After a Friday evening spent poring over maps in front of the fire at our lovely B&B, we had a plan; Lee and I would recce the 20ish (very ‘ish’ as it turned out) miles from Yorksire Bridge at the base of Win Hill, up along one edge of the Kinder Plateau, down into Edale, over Hollins Cross into Castleton, up Cavedale, down into Bradwell, up onto Bradwell Edge and finally down along the river to Hathersage. Katie and Rich would join us for the first half into Edale, pick up Katie’s car from there and meet us in Hathersage in time to eat ALL THE FOOD in the pub.

On a good day this would have a been a nicely challenging long run with plenty of up hill and down dale.


As it was, we had 45mph+ winds and periods of driving rain, with temperatures getting on for 0 degrees in the wind.

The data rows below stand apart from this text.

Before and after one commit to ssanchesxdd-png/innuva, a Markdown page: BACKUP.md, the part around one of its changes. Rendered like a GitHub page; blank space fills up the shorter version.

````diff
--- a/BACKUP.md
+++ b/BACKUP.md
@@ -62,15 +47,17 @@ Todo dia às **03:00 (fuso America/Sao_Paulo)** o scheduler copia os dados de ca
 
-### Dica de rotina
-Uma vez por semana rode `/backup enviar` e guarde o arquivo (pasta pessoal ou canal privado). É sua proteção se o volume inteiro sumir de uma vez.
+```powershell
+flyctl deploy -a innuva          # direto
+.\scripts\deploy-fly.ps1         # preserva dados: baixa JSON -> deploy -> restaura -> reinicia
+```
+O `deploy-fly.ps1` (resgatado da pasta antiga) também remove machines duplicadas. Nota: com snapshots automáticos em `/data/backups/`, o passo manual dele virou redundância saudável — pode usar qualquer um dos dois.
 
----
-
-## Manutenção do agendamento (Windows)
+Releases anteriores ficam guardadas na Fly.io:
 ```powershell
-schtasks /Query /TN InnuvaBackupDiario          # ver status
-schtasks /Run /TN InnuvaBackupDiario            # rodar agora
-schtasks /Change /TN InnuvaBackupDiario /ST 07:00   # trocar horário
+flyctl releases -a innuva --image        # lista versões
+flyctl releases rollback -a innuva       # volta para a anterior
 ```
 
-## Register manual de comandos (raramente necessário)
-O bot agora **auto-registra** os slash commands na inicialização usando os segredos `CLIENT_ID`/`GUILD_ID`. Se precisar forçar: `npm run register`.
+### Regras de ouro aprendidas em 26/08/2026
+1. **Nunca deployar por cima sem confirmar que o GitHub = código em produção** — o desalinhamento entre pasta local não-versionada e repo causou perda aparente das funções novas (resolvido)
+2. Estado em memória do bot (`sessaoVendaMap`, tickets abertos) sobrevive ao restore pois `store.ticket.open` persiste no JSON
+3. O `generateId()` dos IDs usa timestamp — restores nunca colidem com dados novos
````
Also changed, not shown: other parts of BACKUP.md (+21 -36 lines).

The kind of day that justifies having all the kit with you, and you end up using everything shy of the emergency bag and the first aid kit. Katie and Rich really got the arse end of the weather, with the wind being in our faces for pretty much all the section they ran, but once we were down off Kinder Lee and I had a much kinder (ahem) time of it.

Despite all that, we had a great time. The trails were relatively quiet for first half and we were treated to some nice views along the top. Lee’s fingers were still working well enough to take pictures, so I have stolen them for here (thanks Lee!)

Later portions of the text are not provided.